I've already mentioned how much a of dick tease the game's environments are, what with the cutscenes showcasing stunning super cities that you can't explore in all their glory. Then there's the fact that figuring out where to go isn't all that clear to begin with, another trade off due to the many choices the player is given on how to tackle any one situation. You are given waypoints for side mentions and main missions, but figuring out what the on screen letters and colors mean can be confusing when you're presented with more than one at once in a game full of hidden passages.

Matchsticks For My Eyes
The are five waypoints in this screenshot alone.
Pack a Snickers.

Never mind that your character, Adam Jensen, walks at the break neck speed of a shackled land tortoise despite his super human robot legs. Adam has super human robot legs, I mean, not the shackled land tortoise I just made up for the purposes of a joke. Anyway, even if you spend points on the sprinting power up, traversing the overworld between missions still feels slow. If I didn't know any better, I'd call it fake longevity. Studios should make games longer by giving you, the gamer, more reasons to play it. Making a super human robot man move like how I move after taco night is insulting to me as a gamer.

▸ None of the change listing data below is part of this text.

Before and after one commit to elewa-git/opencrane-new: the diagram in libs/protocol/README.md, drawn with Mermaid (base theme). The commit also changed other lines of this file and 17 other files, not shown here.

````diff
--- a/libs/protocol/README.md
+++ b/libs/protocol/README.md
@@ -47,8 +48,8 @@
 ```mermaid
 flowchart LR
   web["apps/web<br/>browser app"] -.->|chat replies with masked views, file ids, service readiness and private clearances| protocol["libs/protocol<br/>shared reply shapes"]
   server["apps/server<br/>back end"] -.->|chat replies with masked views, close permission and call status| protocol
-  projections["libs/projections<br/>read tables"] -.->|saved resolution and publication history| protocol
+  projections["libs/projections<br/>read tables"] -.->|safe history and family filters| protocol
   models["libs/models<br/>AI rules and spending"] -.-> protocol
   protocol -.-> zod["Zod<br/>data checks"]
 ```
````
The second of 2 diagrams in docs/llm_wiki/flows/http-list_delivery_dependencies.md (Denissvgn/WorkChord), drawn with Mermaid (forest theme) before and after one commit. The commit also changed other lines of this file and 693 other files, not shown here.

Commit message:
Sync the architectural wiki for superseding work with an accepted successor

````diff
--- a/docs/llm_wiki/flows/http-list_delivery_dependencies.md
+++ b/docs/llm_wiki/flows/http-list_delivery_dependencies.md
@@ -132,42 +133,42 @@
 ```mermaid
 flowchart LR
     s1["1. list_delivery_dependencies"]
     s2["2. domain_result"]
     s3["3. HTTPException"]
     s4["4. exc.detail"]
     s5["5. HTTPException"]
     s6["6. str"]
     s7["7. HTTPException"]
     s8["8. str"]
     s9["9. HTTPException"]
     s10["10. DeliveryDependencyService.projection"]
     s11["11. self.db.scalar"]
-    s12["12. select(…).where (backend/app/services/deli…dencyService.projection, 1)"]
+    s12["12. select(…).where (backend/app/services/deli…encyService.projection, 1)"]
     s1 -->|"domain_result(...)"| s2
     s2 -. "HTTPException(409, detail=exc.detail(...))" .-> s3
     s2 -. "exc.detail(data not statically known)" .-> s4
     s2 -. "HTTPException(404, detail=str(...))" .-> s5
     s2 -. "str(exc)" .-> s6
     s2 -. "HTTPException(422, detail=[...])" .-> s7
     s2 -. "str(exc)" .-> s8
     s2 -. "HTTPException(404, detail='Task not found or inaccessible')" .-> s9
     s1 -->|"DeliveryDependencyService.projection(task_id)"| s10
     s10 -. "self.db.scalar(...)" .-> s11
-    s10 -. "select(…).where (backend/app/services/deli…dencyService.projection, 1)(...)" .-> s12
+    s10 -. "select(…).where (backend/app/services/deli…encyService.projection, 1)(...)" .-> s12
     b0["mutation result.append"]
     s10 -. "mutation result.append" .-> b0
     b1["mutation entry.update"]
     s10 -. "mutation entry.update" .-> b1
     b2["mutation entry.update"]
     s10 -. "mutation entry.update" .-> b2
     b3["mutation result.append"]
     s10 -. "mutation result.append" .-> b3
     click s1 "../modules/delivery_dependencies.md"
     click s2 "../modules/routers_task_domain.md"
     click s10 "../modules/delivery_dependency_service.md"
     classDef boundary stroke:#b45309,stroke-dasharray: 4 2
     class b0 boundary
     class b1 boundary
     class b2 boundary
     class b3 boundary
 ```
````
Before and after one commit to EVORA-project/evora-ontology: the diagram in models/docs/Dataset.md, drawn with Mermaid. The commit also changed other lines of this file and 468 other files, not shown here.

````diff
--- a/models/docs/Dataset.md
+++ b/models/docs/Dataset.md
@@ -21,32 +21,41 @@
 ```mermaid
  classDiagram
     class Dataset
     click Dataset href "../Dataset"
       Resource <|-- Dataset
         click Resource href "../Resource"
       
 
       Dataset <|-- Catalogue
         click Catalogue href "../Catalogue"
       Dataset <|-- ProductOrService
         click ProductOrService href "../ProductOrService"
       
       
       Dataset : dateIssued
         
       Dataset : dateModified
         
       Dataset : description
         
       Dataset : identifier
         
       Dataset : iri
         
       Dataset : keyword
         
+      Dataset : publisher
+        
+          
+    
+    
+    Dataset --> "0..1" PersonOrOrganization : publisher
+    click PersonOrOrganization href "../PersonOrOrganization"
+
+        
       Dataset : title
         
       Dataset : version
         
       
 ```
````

I wouldn't be fair if I didn't moan about how ass the "player choice" aspect plays out during actual gameplay. On paper, yes, you choose how you play the game. But you know what? In actuality, there's only one to three "correct" paths to take. If you aim to have a more balanced Adam, evenly spending points on stealth, hacking, and the more active power ups, the game feels infinitely more difficult. I am split as on if this was done intentionally, or if it's an overlooked flaw, but I am sure that its complete ass. It is a problem made worse once you release there's no mission select.

Oh, and yeah, there's no mission select! What kind of bloody design choice is that? If gamers would like to go back and make different choices for a different outcome, why can't they? All you can do is to hope you thought to make a save point before starting a side mission you didn't know was important until after you completed it. I guess Edios Montreal expects players to have brain augmentations to figure it out but we do not have such things now do we? There isn't even a mode where you can freely roam the overworld. If you'd like to play again, you had better hope you saved your game periodically or you will have to start completely over.


Deus Ex: Human Revolution is an oatmeal raisin cookie: deceptively disguised as a delicious chocolate chip cookie on the outside, biting into it reveals what feels like tree bark in place of sweet chocolate and, what the hell, fruit? Of all the places to be, fruit in a goddamned cookie?! Of course you'll eat it anyway, if not for the decidedly rugged texture, but for the need to feed the tiny blood sugar goblins residing deep within you.

And believe it or not, some people enjoy oatmeal raisin cookies. Degenerates they may be but people they are none-the-less. That's Deus Ex: Human Revolution. It's slow, long gameplay design severely slashes any chance of widespread appeal, but those gamers who aren't willing to enjoy the slow paced ride aren't the ones that this title is meant meant for.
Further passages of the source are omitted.